Reflecting upon Tuesdays with Morrie.
Throughout Tuesdays with Morrie, Mitch Albom writes about his experience with a genuinely loving person. He states that when a person accepts death, then they really begin to learn how to live (Mitch Albom). Morrie gets in touch with personality and touches everyone else's as well. He surrounds himself and others with love. After being diagnosed with Lou Gehrig's Disease, his body whithers, not his mind. Mitch goes to him for security. Mitch is highly interested in his job, and anything but his relationships for a major portion of his life. Once he brings himself back to Morrie, his coach from college, he makes himself one with his spirituality and is willing to accept and better his faults of letting everyday culture and society run his life, not his self.
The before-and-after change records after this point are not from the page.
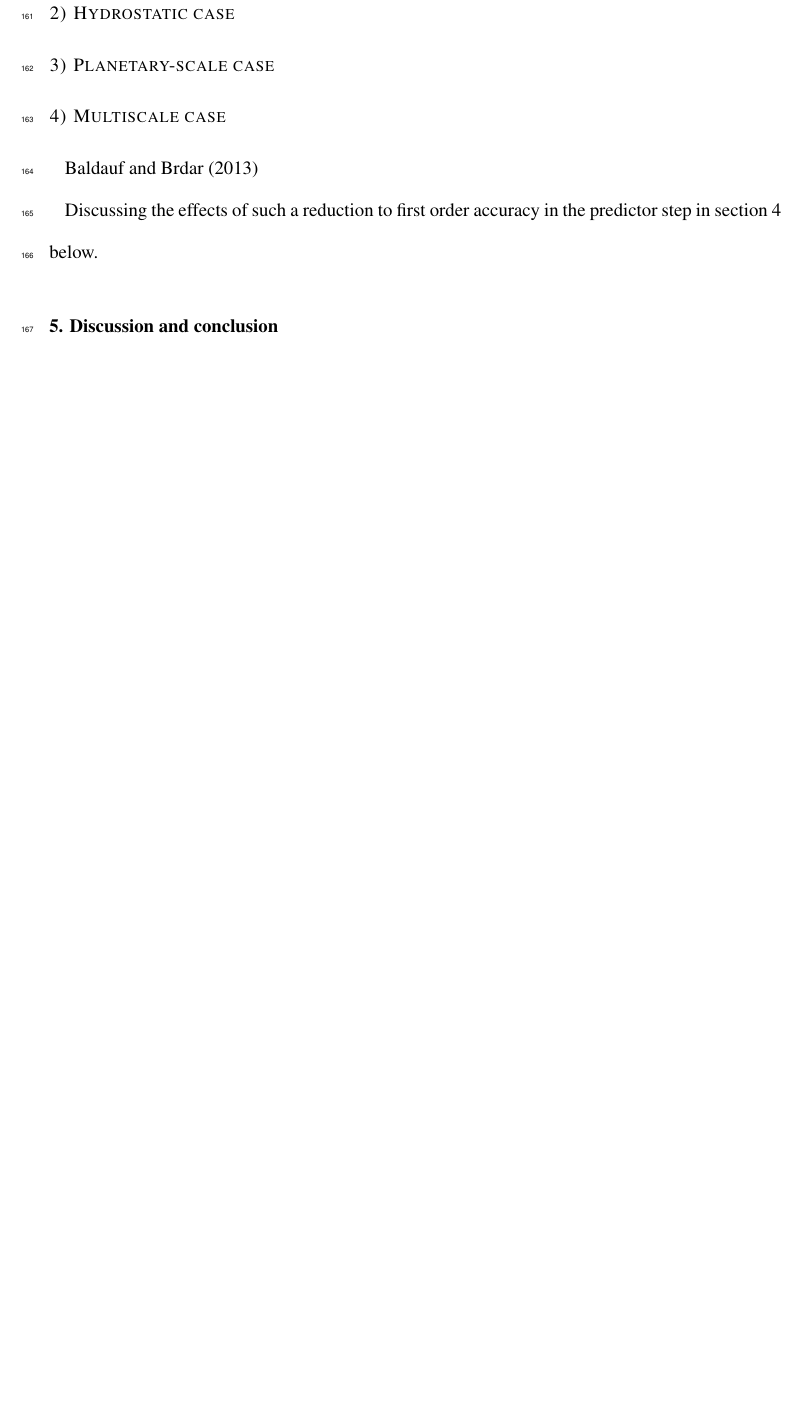
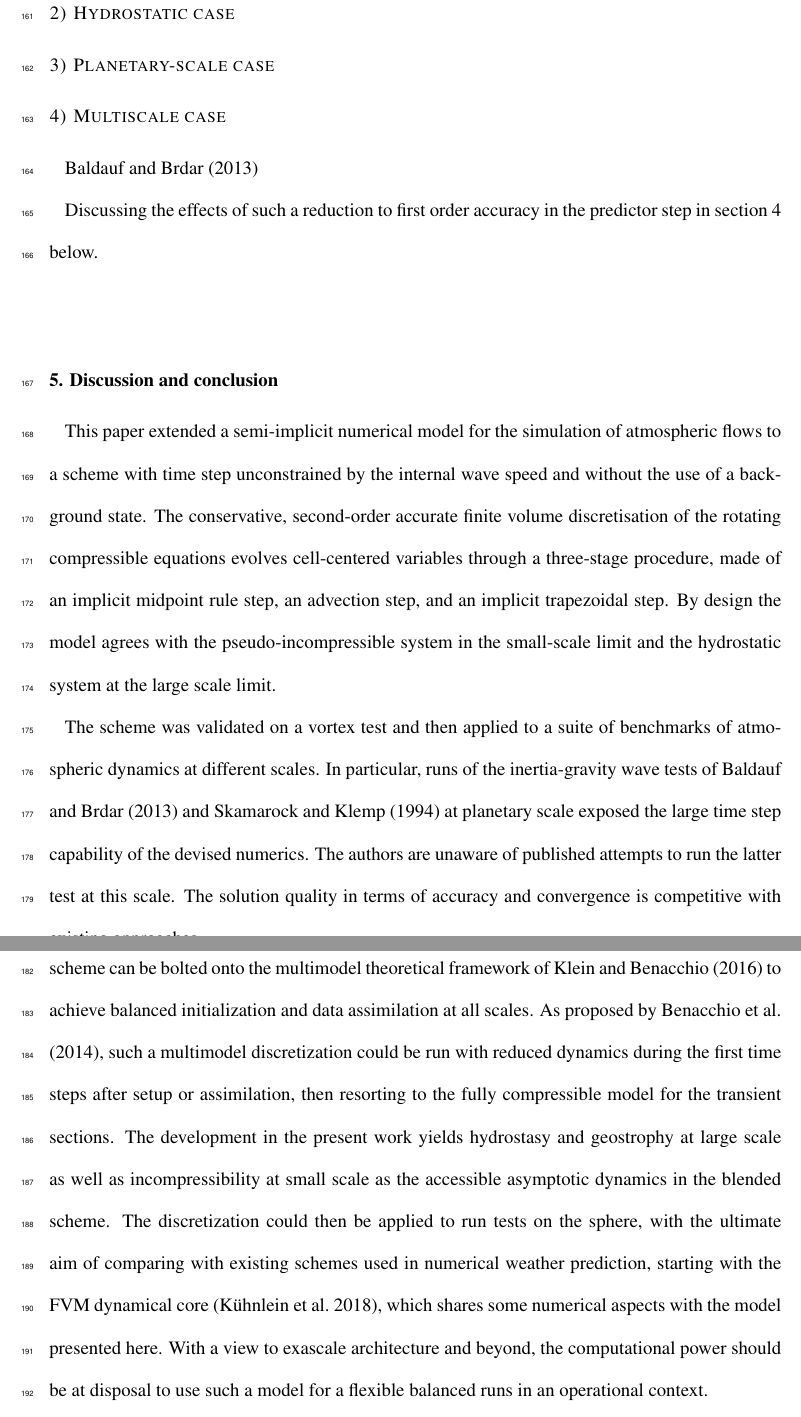
Before and after one commit to ray-chew/pyBELLA, a LaTeX document (RKLM_Reference/Doc/hydro_comp_numerics_mwr.tex): part of page 12 of 31 before the commit and two parts of pages 12 and 13 of 32 after it, the two joined at a grey line, cut so that both start at the same text, the shorter picture padded with empty space. Compiled offline with pdfLaTeX.

Commit message:
First paragraphs of conclusion.

```diff
--- a/RKLM_Reference/Doc/hydro_comp_numerics_mwr.tex
+++ b/RKLM_Reference/Doc/hydro_comp_numerics_mwr.tex
@@ -761,7 +761,16 @@ accuracy in the predictor step in section~\ref{sec:Results} below.
 
 \section{Discussion and conclusion}
 \label{sec:Conclusions}
+
+This paper extended a semi-implicit numerical model for the simulation of atmospheric flows to a scheme with time step unconstrained by the internal wave speed and without the use of a background state. The conservative, second-order accurate finite volume discretisation of the rotating compressible equations evolves cell-centered variables through a three-stage procedure, made of an implicit midpoint rule step, an advection step, and an implicit trapezoidal step. By design the model agrees with the pseudo-incompressible system in the small-scale limit and the hydrostatic system at the large scale limit.
+
+The scheme was validated on a vortex test and then applied to a suite of benchmarks of atmospheric dynamics at different scales. In particular, runs of the inertia-gravity wave tests of \cite{BaldaufBrdar2013} and \cite{SkamarockKlemp1994} at planetary scale exposed the large time step capability of the devised numerics. The authors are unaware of published attempts to run the latter test at this scale. The solution quality in terms of accuracy and convergence is competitive with existing approaches.
+
+The results presented suggest several avenues of development in a number of areas. First, the scheme can be bolted onto the multimodel theoretical framework of \cite{KleinBenacchio2016} to achieve balanced initialization and data assimilation at all scales. As proposed by \cite{BenacchioEtAl2014}, such a multimodel discretization could be run with reduced dynamics during the first time steps after setup or assimilation, then resorting to the fully compressible model for the transient sections. The development in the present work yields hydrostasy and geostrophy at large scale as well as incompressibility at small scale as the accessible asymptotic dynamics in the blended scheme. The discretization could then be applied to run tests on the sphere, with the ultimate aim of comparing with existing schemes used in numerical weather prediction, starting with the FVM dynamical core \citep{KuehnleinEtAl2018}, which shares some numerical aspects with the model presented here. With a view to exascale architecture and beyond, the computational power should be at disposal to use such a model for a flexible balanced runs in an operational context.
+
+
 \begin{itemize}
+
 
 \item Many similarities with EULAG/FVM. This is not a coincidence as the latter served as a reference for the present developments owing to its impressive stability features and accuracy for realistic applications, competitive with even a pseudo-spectral scheme as demonstrated recently by \citet{KuehnleinEtAl2018}. There are differences, however, and we discuss these in the conclusions section~\ref{sec:Conclusions} below.
 
```
Also changed, not shown: RKLM_Reference/Doc/hydro_comp_numerics_mwr.tex (4 more changed lines).
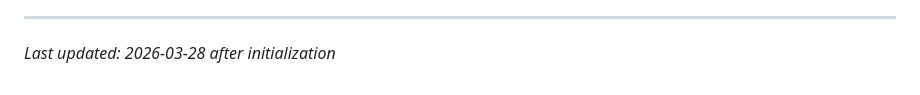
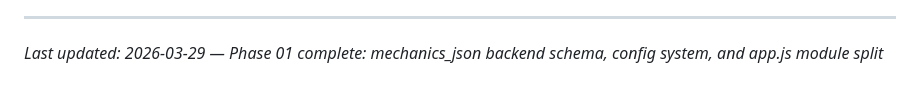
Before and after one commit to markrcote/ffconsole, a Markdown page: .planning/PROJECT.md, the part around the change. Rendered like a GitHub page.

Commit message:
docs(phase-01): evolve PROJECT.md after phase completion

```diff
--- a/.planning/PROJECT.md
+++ b/.planning/PROJECT.md
@@ -76,4 +76,4 @@ This document evolves at phase transitions and milestone boundaries.
 4. Update Context with current state
 
 ---
-*Last updated: 2026-03-28 after initialization*
+*Last updated: 2026-03-29 — Phase 01 complete: mechanics_json backend schema, config system, and app.js module split*
```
On the fifth Tuesday Morrie and Mitch talk about family. Morrie brings up the topic of security found in family. There is a spiritual security of a family always watching out for a person, and nothing else can give a person that. Mitch, in Tuesdays with Morrie has no children and has never been involved or even though about starting a family. He sees children as tying him down. There is a moment of realization for Mitch when Morrie tells Mitch that he would not have missed the experience of having kids for anything. There is nothing more humbling in this story than the total giving of one's self. Love is this context is totally unselfish, and the responsibility of a child is greater than any job or any feeling money can give. In my life, I am selfish and not understanding of the love my parents have for me as their child. It is easy to take things for granted and the sacrifice they make for me I have come to know all too well, so it has caused a lack of appreciation. Morrie is able to look back and see the meaning aspects of a family relationship because he does not have society in the way during his illness to block the true meaning of family and relationships.